Off-field moves, Pirates surprising surge marked intriguing first half
PHOENIX -- It was an interesting first half. Two managers quit. None were fired. Two managers were hired. The average age of them was 74. The heavily-favored Phillies did what they were supposed to do, and the Red Sox pretty much did, too. But surprises abounded, led by none other than the usually pathetic Pirates, who are capturing a city and threatening to post a winning record for the first time since Barry Bonds left town. The Indians are right in the thick of things, too, to nearly everyone's surprise. And the Nationals would be, if they weren't in the same division as the Phillies and Braves.
Here's a rundown of what we witnessed, and some of what's to come...
• The White Sox are fielding calls on Edwin Jackson. In this market he may be the best out there as far as starting pitchers.
• Some teams are waiting and hoping that there's a surprise starter or two on the market. Right now, it's pretty bleak. "There's nothing but No. 4 starters,'' one AL executive noted.
• The relief market looks very strong, with a glut of viable relievers available. One team that is rarely mentioned as having chips, but should actually be a big bullpen seller, is the Blue Jays. They have Jon Rauch, Jason Frasor and Octavio Dotel.
• The Marlins aren't expected to seriously considering trading Ricky Nolasco or Anibal Sanchez -- though they can expect calls. The Marlins want to head into their new stadium next year a viable contender, and couldn't do so without those pitchers.
• Some are wondering whether the Dodgers will trade even if they fall completely out of it. There's speculation that they might not want to hurt the team's sale price with trades. But that seems to be a silly argument. Sure, they should keep Matt Kemp, Andre Ethier and Clayton Kershaw. But a trade of anyone else shouldn't reasonably affect the team's valuation. So they should become sellers eventually -- assuming they don't play their way back into it.
• Indians prospects impressed in Sunday's Futures Game. Infielder Jason Kipnis homered and left-handed pitcher Drew Pomeranz continued to throw well. Rays lefty Matt Moore also looked superb. Bryce Harper, the marquee name, had no hits in four at-bats but demonstrated an über arm, throwing the ball from the warning track to the plate on one hop. Though the throw missed the cutoff man and didn't nail the runner at the plate, it was still something to behold.
• It should come as no surprise that Steve Garvey was fired by the Dodgers. He was taking a paycheck from McCourt (presuming it didn't bounce) while also campaigning to get the team from McCourt one day. Garvey is a pleasant man but ultimately has too much baggage for MLB to seriously consider him. Some have speculated that Mark Attanasio, the Brewers' excellent owner, may jump to own the Dodgers, but sources say that he is happy in Milwaukee. While he lives in Los Angeles, he has family connections in Milwaukee. Ex-super agent Dennis Gilbert is a logical candidate to become Dodgers owner.

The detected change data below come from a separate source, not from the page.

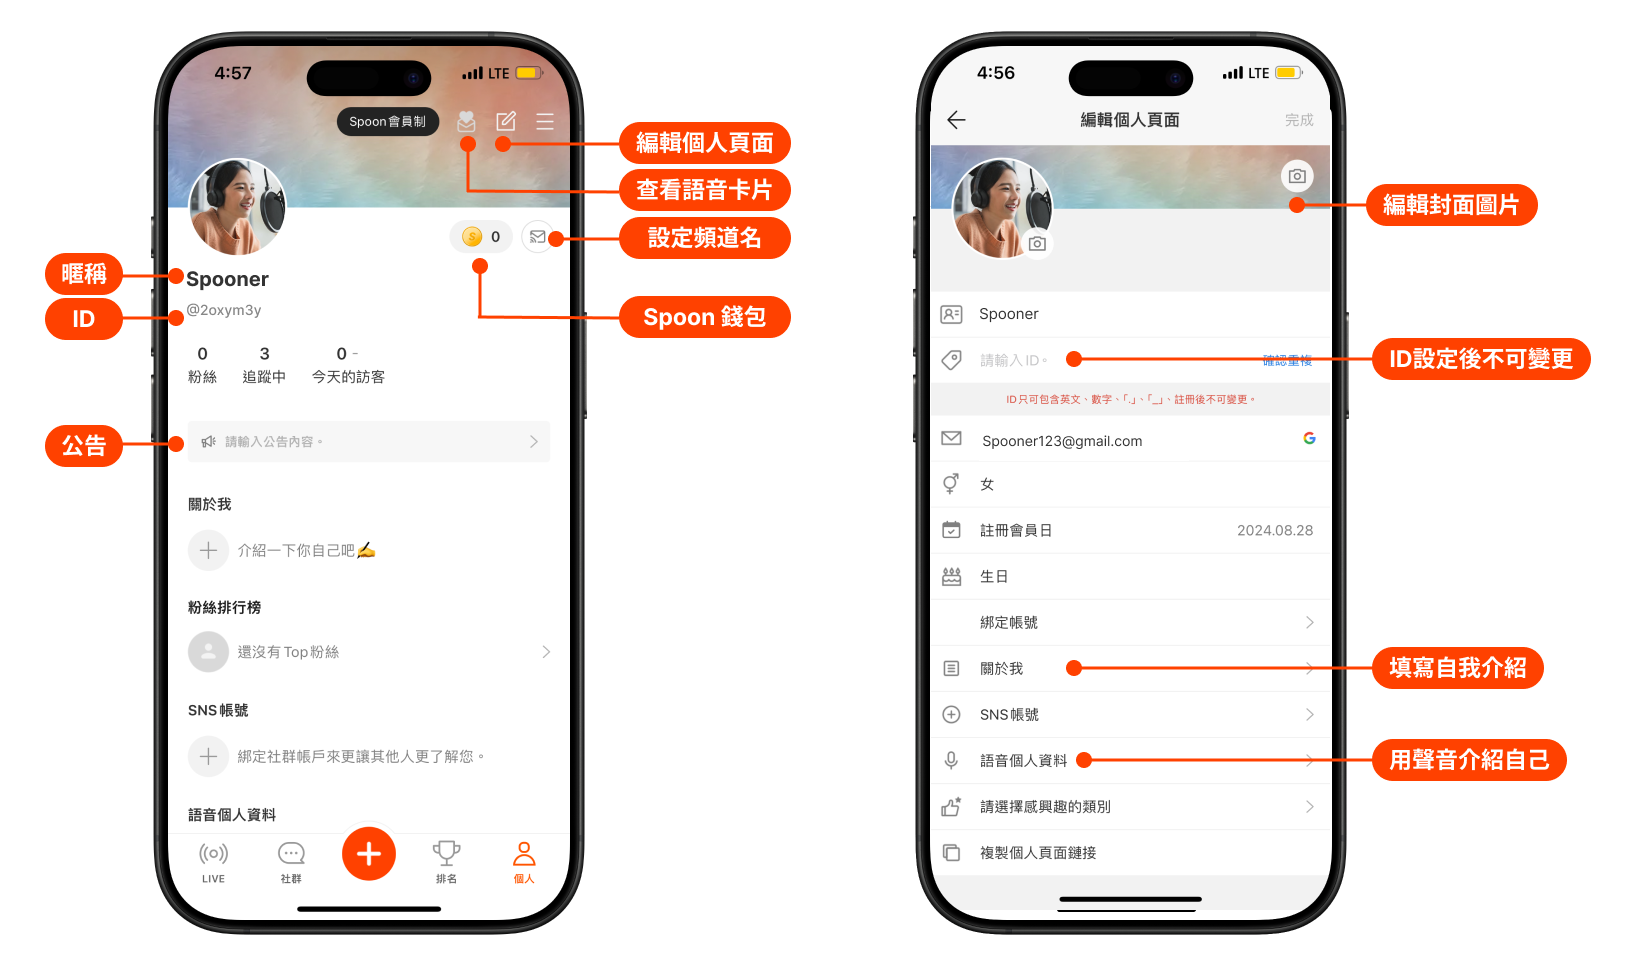
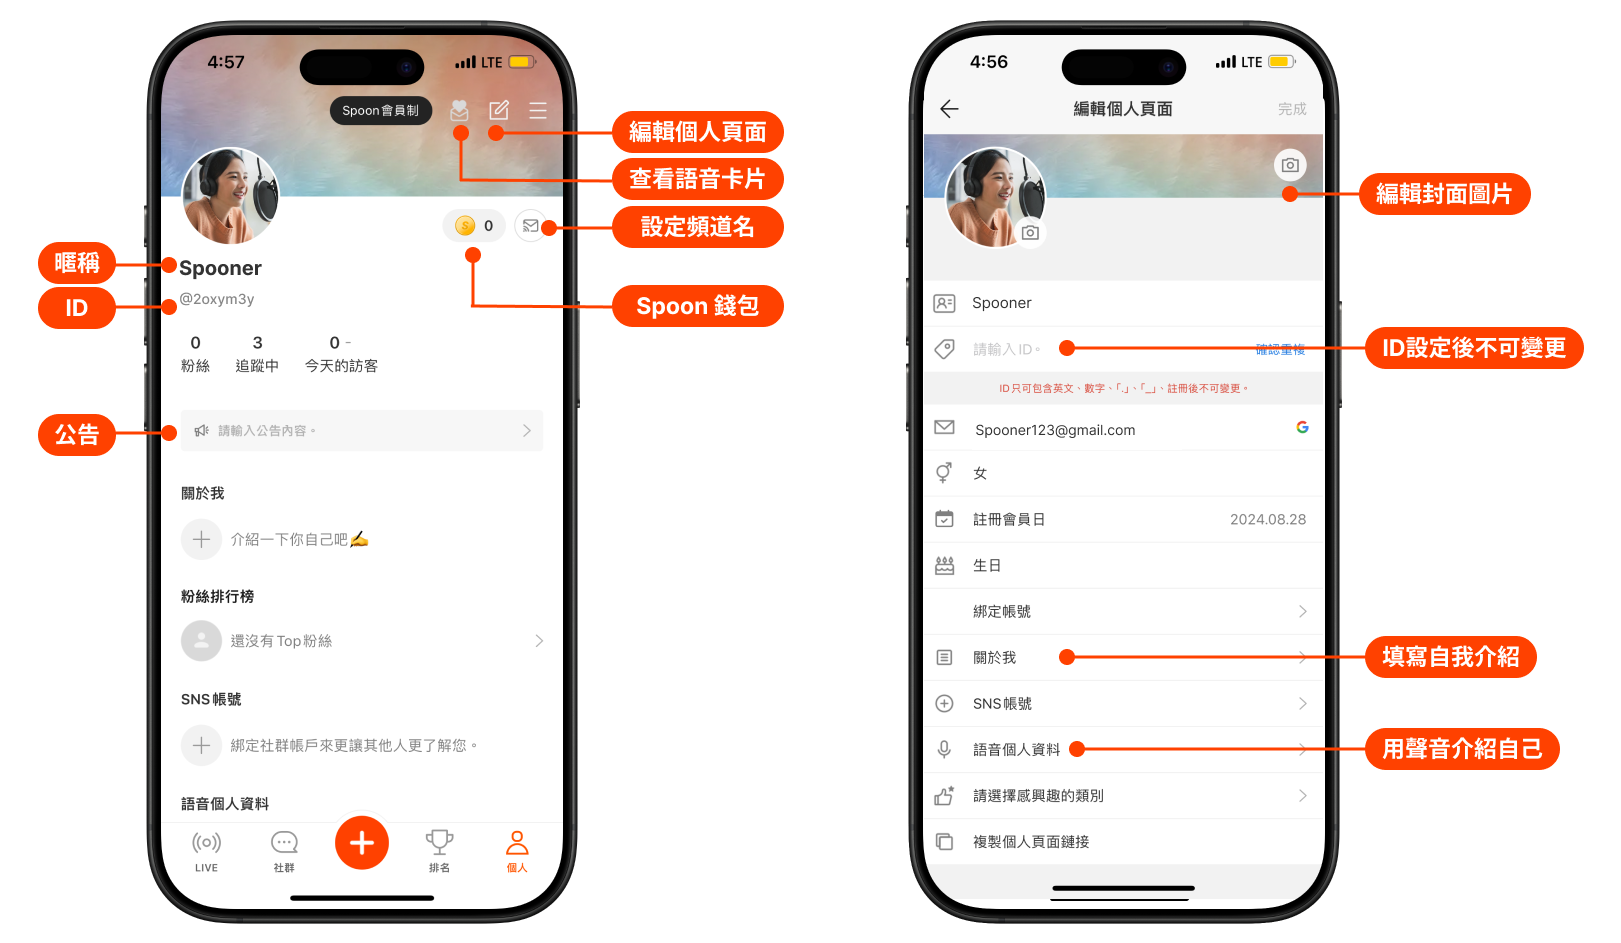
modify post image

Changed region(s): [[0.0, 0.0, 0.4935, 0.9841], [0.5552, 0.0, 0.987, 0.9841]]

diff --git a/blog/test/index.html b/blog/test/index.html
@@ -167,7 +167,7 @@
 <h3 id="3-張貼公告"><strong>3. 張貼公告</strong></h3>
 <p>點擊“請輸入公告內容”來向聽眾們發佈公告內容吧！</p>
 <p>發佈新公告時有開啟通知的粉絲們會發送通知（修改公告時不會收到通知）</p>
-<p><img src="/images/post/TW_auther_4.webp" alt=""></p>
+<p><img src="/images/post/guideline_ch1_post2.png" alt=""></p>
 
         </div>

He is a lifelong Los Angeleno who loves his city, has worked as an executive and agent in baseball, and attends every Dodgers game (you can see him in the front row just to the left of home plate).
• This year's All-Star Game could be subtitled, "The Replacements.'' I half expect Keanu Reeves to show up. Why not? Everyone else is. Many of the game's biggest stars aren't here due to injury, timing, rest or lack of interest. Which puts a bit of a hole in the marketing plan trumpeting the fact that the game counts. We are now up to 84 All-Stars between those originally named and their replacements. Which makes it hard to believe that Tommy Hanson and Dan Haren still haven't made the team. If anyone deserves to be offended, it's them. The real shame is no CC Sabathia, King Felix, Justin Verlander, Alex Rodriguez, Derek Jeter, Ryan Braun, David Price, Jose Reyes and so many other big stars. The rule allowing Sunday starters to skip the game needs to be reconsidered; there's no reason why Sabathia, Verlander and King Felix couldn't pitch an inning. Top MLB people have tried to lure Jeter to come, if only to take a bow and celebrate his 3,000th hit. But it didn't appear that he would. His agent Casey Close said, "I don't think he has any plans to go to AZ,'' by text. That's baseball's loss.